A person with an eating disorder will likely not exhibit all these symptoms, but if you notice a few things from this list, you may want to continue exploring how to help someone with bulimia, anorexia and other eating disorders.
How to Help Someone With an Eating Disorder
There are some things you can do to help a loved one with an eating disorder. Here are some tips to get you started.
Eating disorders are complex and involve both physical and mental factors. More than 10 eating disorders are recognized by medical professionals. Each one has its own set of symptoms, characteristics, risk factors and potential physical and mental health effects.
While you don’t need to diagnose your loved one, having a thorough understanding of the most common types of eating disorders can empower you and allow you to better understand them. Check out trusted resources like the National Institute of Mental Health and the websites of universities, hospitals and eating disorder rehabilitation facilities to get the facts before you approach your loved one.
Be Ready for Denials
Often, people with eating disorders go to great lengths to hide their problems, and they may not be willing to admit to having an issue initially. Be ready for the person to deny it. They may even become defensive or hostile.
Recognize that a bad reaction isn’t personal. Stay calm and stick to the facts. Gently point out the behaviors that concern you, and tell them why you’re worried. Point out the potential consequences of eating disorders if you feel it may be beneficial. If they refuse to listen or become so upset that they no longer hear you, change the subject temporarily and return to it at another time.
Prepare to Listen
Once your loved one accepts that they do have a problem, they’ll need a safe place to talk about their thoughts, feelings and experiences. Often, the secret of how to help someone with an eating disorder is just to be quiet and let them talk. Resist the urge to interrupt and focus on what they’re saying rather than trying to craft your response.
Ask questions to gain a better understanding. Show you’re listening by nodding and looking at them while they speak. Restate their words by saying things like, “It sounds like you’re saying…” or “So let me make sure I understand….”
Realize There Is No Magic Fix
As someone who doesn’t have a disordered relationship with food, the solution may seem simple. However, a person with an eating disorder can’t solve the problem just by starting or stopping a behavior. They can’t just choose to eat more to cure anorexia or not keep junk food in the house to stop binge eating.
Even if a person can manage to temporarily stop a behavior, they may act out in another way or ultimately fail at their attempts and become frustrated. Accept that your loved one has a long road to recovery and prepare yourself to travel it with them.
Recognize Your Limitations
As much as you care about your loved one, you likely can’t help them through an eating disorder on your own. Instead of focusing on solving the problem, prioritize helping them connect with mental health professionals with knowledge and training about how to help someone with bulimia and other eating disorders.
Understand that you may even need help getting the person professional care. If you’re a teenager trying to help a friend with an eating disorder, telling an adult you trust, like a parent or teacher, is a good first step. Even as an adult, you may need to enlist the help of other friends and family members to get through to your loved one.
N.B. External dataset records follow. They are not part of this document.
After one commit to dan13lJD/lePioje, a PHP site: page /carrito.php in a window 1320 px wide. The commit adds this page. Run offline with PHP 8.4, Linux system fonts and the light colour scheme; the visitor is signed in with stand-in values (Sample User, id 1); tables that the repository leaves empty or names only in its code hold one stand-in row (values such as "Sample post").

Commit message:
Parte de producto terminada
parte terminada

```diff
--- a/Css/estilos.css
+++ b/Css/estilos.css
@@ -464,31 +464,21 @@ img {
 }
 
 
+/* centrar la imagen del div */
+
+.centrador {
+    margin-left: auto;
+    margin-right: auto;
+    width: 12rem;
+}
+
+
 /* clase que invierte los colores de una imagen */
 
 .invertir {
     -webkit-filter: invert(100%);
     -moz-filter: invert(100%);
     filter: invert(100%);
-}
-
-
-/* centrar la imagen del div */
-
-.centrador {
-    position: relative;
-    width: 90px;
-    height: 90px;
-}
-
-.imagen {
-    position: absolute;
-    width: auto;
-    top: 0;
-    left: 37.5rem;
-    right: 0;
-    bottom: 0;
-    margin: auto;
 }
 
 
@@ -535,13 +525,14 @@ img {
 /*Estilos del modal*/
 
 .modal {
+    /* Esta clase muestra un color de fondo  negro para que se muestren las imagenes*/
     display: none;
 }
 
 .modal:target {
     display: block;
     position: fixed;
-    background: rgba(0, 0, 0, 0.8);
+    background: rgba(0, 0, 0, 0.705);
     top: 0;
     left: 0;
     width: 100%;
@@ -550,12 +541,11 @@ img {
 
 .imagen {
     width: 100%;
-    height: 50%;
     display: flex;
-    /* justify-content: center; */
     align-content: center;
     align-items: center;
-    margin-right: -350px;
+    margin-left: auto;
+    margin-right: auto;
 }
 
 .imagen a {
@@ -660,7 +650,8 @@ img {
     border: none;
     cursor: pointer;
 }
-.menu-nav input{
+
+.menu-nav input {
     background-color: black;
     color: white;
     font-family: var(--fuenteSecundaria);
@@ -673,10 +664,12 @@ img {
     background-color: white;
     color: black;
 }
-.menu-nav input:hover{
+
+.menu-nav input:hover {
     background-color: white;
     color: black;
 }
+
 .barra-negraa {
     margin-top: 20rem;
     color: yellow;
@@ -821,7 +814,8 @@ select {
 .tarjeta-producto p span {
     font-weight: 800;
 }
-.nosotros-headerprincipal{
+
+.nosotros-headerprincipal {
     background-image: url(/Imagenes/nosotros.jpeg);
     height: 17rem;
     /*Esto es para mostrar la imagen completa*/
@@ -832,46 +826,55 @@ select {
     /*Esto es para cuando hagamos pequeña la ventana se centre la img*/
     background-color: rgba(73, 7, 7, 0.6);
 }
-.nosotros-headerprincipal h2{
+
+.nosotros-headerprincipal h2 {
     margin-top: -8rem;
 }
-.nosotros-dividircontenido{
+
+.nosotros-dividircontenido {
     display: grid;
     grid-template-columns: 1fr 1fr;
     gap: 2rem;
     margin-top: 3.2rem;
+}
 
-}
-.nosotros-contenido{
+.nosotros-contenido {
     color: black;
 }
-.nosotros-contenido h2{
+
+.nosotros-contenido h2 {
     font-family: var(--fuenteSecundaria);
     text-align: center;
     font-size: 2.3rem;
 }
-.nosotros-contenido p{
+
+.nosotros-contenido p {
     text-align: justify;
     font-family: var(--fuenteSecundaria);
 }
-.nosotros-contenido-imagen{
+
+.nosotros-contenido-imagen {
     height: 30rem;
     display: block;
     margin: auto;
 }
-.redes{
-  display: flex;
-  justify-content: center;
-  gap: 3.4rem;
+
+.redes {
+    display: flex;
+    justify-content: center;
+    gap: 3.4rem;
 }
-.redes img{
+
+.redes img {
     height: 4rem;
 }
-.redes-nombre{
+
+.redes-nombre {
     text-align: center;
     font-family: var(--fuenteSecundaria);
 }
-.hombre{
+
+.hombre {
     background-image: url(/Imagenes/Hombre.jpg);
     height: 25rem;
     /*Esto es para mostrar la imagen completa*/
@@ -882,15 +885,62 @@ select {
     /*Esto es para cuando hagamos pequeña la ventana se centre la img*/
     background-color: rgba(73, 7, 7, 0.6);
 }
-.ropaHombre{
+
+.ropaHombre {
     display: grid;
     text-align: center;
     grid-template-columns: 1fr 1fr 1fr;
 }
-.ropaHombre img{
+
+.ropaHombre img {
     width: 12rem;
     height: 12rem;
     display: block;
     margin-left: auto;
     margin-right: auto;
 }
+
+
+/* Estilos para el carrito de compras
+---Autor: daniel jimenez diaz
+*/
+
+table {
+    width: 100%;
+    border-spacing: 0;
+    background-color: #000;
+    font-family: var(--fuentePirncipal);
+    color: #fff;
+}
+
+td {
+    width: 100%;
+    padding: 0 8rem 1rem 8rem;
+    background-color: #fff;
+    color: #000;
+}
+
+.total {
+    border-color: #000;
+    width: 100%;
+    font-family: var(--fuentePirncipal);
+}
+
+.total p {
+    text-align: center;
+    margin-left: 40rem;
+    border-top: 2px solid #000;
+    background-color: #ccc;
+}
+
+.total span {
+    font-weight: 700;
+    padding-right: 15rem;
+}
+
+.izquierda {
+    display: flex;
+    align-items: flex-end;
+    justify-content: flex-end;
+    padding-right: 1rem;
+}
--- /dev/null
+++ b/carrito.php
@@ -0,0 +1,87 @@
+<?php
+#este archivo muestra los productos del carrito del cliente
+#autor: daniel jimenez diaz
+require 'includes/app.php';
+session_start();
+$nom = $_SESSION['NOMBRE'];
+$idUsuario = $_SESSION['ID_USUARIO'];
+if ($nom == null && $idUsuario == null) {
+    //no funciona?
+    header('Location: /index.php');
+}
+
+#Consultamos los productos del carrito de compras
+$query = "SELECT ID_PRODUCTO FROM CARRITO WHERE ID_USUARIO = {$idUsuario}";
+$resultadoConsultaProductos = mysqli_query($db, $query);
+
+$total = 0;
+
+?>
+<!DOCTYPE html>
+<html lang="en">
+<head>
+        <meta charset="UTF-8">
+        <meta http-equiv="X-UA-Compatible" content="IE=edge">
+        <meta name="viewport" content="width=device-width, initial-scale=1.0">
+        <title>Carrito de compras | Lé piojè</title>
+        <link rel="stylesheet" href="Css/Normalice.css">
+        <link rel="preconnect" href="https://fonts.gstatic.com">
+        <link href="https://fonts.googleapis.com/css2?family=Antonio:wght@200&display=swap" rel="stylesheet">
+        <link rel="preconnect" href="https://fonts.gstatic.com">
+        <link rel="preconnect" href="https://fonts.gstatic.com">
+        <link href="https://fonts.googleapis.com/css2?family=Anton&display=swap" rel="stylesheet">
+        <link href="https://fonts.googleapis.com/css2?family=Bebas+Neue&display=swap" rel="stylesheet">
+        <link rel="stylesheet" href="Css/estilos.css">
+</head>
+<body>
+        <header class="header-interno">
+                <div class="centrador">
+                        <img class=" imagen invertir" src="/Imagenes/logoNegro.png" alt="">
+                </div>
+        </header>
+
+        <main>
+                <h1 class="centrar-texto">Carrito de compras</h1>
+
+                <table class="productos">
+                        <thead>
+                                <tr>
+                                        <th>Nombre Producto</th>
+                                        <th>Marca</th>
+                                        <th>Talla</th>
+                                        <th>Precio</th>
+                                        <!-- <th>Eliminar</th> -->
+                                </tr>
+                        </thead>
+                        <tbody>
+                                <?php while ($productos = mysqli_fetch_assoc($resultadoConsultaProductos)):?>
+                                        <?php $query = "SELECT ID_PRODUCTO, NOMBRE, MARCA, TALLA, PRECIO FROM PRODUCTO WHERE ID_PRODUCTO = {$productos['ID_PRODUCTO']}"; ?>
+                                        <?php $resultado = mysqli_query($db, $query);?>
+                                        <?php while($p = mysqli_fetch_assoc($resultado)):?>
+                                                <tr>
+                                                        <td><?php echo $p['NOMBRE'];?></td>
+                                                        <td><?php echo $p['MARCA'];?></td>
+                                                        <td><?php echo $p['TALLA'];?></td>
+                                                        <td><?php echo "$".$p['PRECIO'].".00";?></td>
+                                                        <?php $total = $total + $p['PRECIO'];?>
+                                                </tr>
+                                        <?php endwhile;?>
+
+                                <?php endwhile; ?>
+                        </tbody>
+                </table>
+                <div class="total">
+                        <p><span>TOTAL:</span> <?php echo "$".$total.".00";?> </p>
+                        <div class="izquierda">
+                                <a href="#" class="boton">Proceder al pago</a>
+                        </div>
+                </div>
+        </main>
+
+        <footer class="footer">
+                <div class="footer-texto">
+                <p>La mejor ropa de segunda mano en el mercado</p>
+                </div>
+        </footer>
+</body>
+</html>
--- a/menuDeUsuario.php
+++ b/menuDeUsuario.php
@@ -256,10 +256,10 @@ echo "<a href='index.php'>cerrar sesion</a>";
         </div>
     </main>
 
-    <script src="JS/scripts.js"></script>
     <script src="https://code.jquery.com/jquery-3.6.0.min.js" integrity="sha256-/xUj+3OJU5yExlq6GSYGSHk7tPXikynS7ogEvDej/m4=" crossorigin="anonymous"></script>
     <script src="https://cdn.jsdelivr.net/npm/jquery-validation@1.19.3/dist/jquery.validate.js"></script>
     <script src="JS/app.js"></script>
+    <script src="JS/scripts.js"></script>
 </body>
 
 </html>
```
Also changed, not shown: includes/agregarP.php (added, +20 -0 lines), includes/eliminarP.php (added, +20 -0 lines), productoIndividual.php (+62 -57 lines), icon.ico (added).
Encourage Them to Seek Help
Ultimately, the best way to help someone with an eating disorder is to get them to seek treatment. Often, a combination of treatments that include counseling, medications, nutritional interventions and other therapies is necessary to overcome eating disorders. Offer to help your loved one research treatment programs, and reassure them that you’ll be by their side every step of the way.
Where to Turn for Help for Someone With an Eating Disorder
If a friend or family member is struggling with an eating disorder, you don’t have to help them face the problem alone. An experienced team of medical and mental health professionals who know how to help with eating disorders is ready to assist you and your loved one. Contact us today to learn more about programs for eating disorders and get them started on the road to recovery.